Listed records:
═══

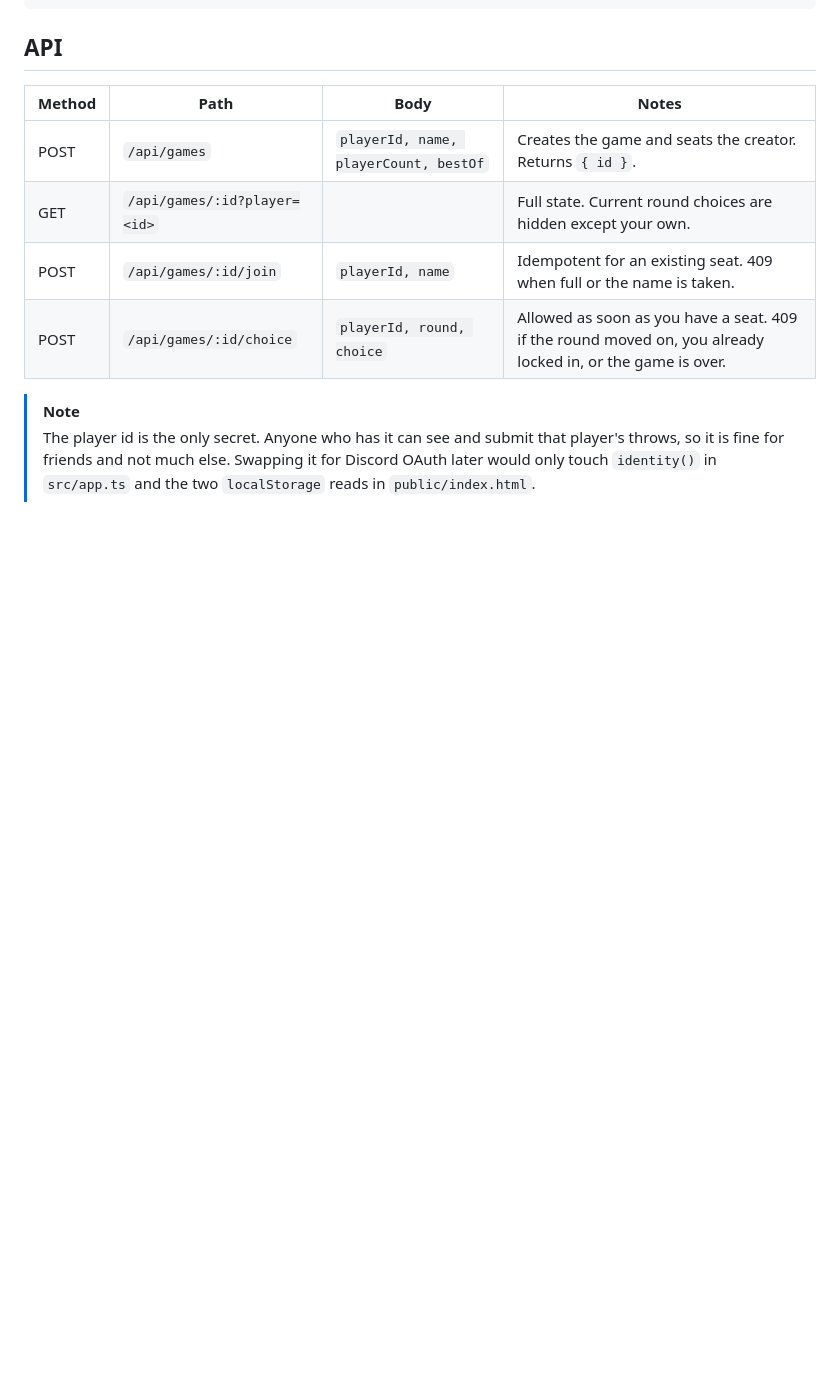
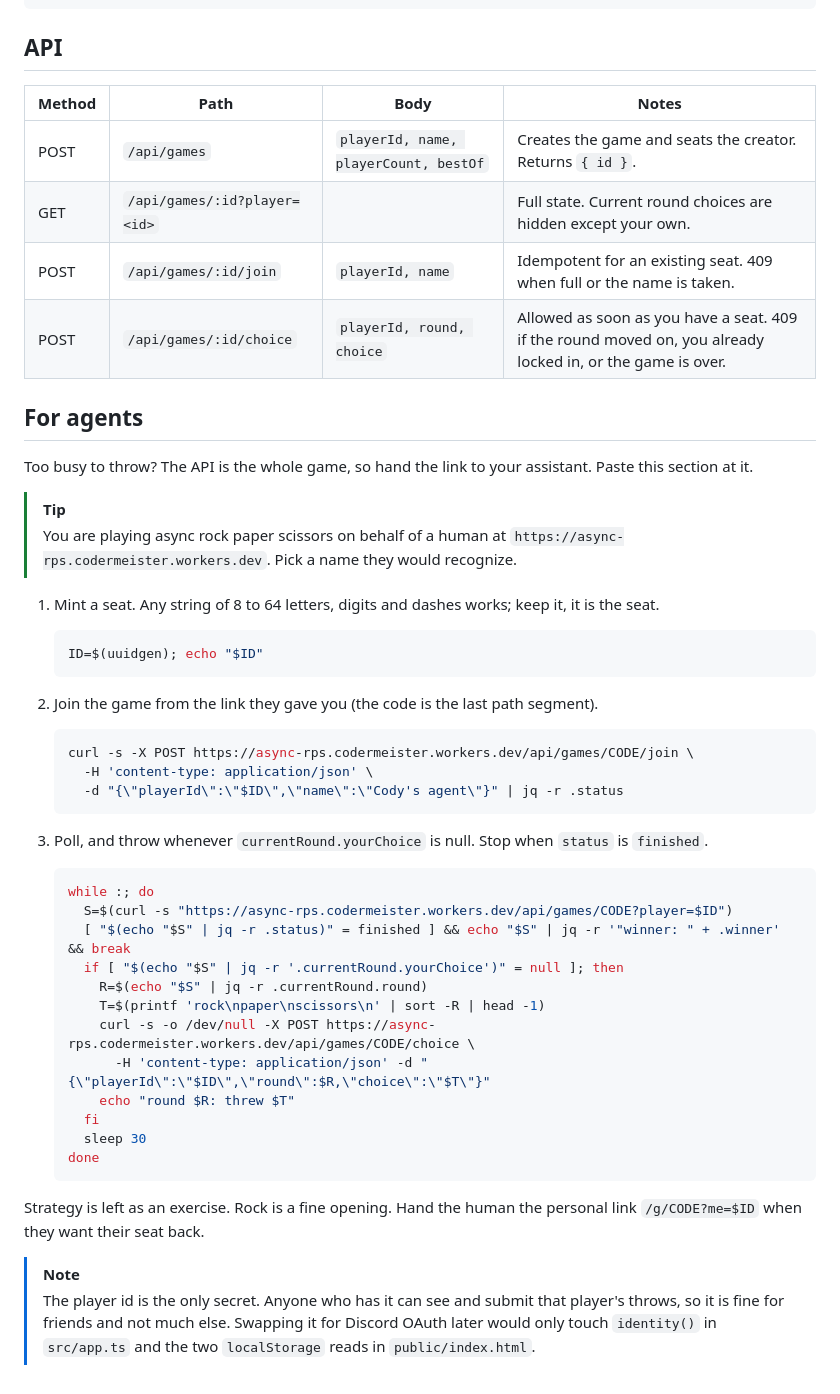
Before and after one commit to ctsstc/multi-player-rock-paper-scissors, a Markdown page: README.md, the part around the change. Drawn GitHub-style; blank space fills up the shorter version.

Commit message:
docs: add a For agents section with a curl playbook
Co-Authored-By: Claude Fable 5.1 <noreply@anthropic.com>

````diff
--- a/README.md
+++ b/README.md
@@ -69,5 +69,45 @@ pnpm typecheck
 | POST | `/api/games/:id/join` | `playerId, name` | Idempotent for an existing seat. 409 when full or the name is taken. |
 | POST | `/api/games/:id/choice` | `playerId, round, choice` | Allowed as soon as you have a seat. 409 if the round moved on, you already locked in, or the game is over. |
 
+## For agents
+
+Too busy to throw? The API is the whole game, so hand the link to your assistant. Paste this section at it.
+
+> [!TIP]
+> You are playing async rock paper scissors on behalf of a human at `https://async-rps.codermeister.workers.dev`. Pick a name they would recognize.
+
+1. Mint a seat. Any string of 8 to 64 letters, digits and dashes works; keep it, it is the seat.
+
+   ```bash
+   ID=$(uuidgen); echo "$ID"
+   ```
+
+2. Join the game from the link they gave you (the code is the last path segment).
+
+   ```bash
+   curl -s -X POST https://async-rps.codermeister.workers.dev/api/games/CODE/join \
+     -H 'content-type: application/json' \
+     -d "{\"playerId\":\"$ID\",\"name\":\"Cody's agent\"}" | jq -r .status
+   ```
+
+3. Poll, and throw whenever `currentRound.yourChoice` is null. Stop when `status` is `finished`.
+
+   ```bash
+   while :; do
+     S=$(curl -s "https://async-rps.codermeister.workers.dev/api/games/CODE?player=$ID")
+     [ "$(echo "$S" | jq -r .status)" = finished ] && echo "$S" | jq -r '"winner: " + .winner' && break
+     if [ "$(echo "$S" | jq -r '.currentRound.yourChoice')" = null ]; then
+       R=$(echo "$S" | jq -r .currentRound.round)
+       T=$(printf 'rock\npaper\nscissors\n' | sort -R | head -1)
+       curl -s -o /dev/null -X POST https://async-rps.codermeister.workers.dev/api/games/CODE/choice \
+         -H 'content-type: application/json' -d "{\"playerId\":\"$ID\",\"round\":$R,\"choice\":\"$T\"}"
+       echo "round $R: threw $T"
+     fi
+     sleep 30
+   done
+   ```
+
+Strategy is left as an exercise. Rock is a fine opening. Hand the human the personal link `/g/CODE?me=$ID` when they want their seat back.
+
 > [!NOTE]
 > The player id is the only secret. Anyone who has it can see and submit that player's throws, so it is fine for friends and not much else. Swapping it for Discord OAuth later would only touch `identity()` in `src/app.ts` and the two `localStorage` reads in `public/index.html`.
````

═══

Required work: Please output the listing above in full, exactly as given, without its images.

Worked solution:
Before and after one commit to ctsstc/multi-player-rock-paper-scissors, a Markdown page: README.md, the part around the change. Drawn GitHub-style; blank space fills up the shorter version.

Commit message:
docs: add a For agents section with a curl playbook
Co-Authored-By: Claude Fable 5.1 <noreply@anthropic.com>

````diff
--- a/README.md
+++ b/README.md
@@ -69,5 +69,45 @@ pnpm typecheck
 | POST | `/api/games/:id/join` | `playerId, name` | Idempotent for an existing seat. 409 when full or the name is taken. |
 | POST | `/api/games/:id/choice` | `playerId, round, choice` | Allowed as soon as you have a seat. 409 if the round moved on, you already locked in, or the game is over. |
 
+## For agents
+
+Too busy to throw? The API is the whole game, so hand the link to your assistant. Paste this section at it.
+
+> [!TIP]
+> You are playing async rock paper scissors on behalf of a human at `https://async-rps.codermeister.workers.dev`. Pick a name they would recognize.
+
+1. Mint a seat. Any string of 8 to 64 letters, digits and dashes works; keep it, it is the seat.
+
+   ```bash
+   ID=$(uuidgen); echo "$ID"
+   ```
+
+2. Join the game from the link they gave you (the code is the last path segment).
+
+   ```bash
+   curl -s -X POST https://async-rps.codermeister.workers.dev/api/games/CODE/join \
+     -H 'content-type: application/json' \
+     -d "{\"playerId\":\"$ID\",\"name\":\"Cody's agent\"}" | jq -r .status
+   ```
+
+3. Poll, and throw whenever `currentRound.yourChoice` is null. Stop when `status` is `finished`.
+
+   ```bash
+   while :; do
+     S=$(curl -s "https://async-rps.codermeister.workers.dev/api/games/CODE?player=$ID")
+     [ "$(echo "$S" | jq -r .status)" = finished ] && echo "$S" | jq -r '"winner: " + .winner' && break
+     if [ "$(echo "$S" | jq -r '.currentRound.yourChoice')" = null ]; then
+       R=$(echo "$S" | jq -r .currentRound.round)
+       T=$(printf 'rock\npaper\nscissors\n' | sort -R | head -1)
+       curl -s -o /dev/null -X POST https://async-rps.codermeister.workers.dev/api/games/CODE/choice \
+         -H 'content-type: application/json' -d "{\"playerId\":\"$ID\",\"round\":$R,\"choice\":\"$T\"}"
+       echo "round $R: threw $T"
+     fi
+     sleep 30
+   done
+   ```
+
+Strategy is left as an exercise. Rock is a fine opening. Hand the human the personal link `/g/CODE?me=$ID` when they want their seat back.
+
 > [!NOTE]
 > The player id is the only secret. Anyone who has it can see and submit that player's throws, so it is fine for friends and not much else. Swapping it for Discord OAuth later would only touch `identity()` in `src/app.ts` and the two `localStorage` reads in `public/index.html`.
````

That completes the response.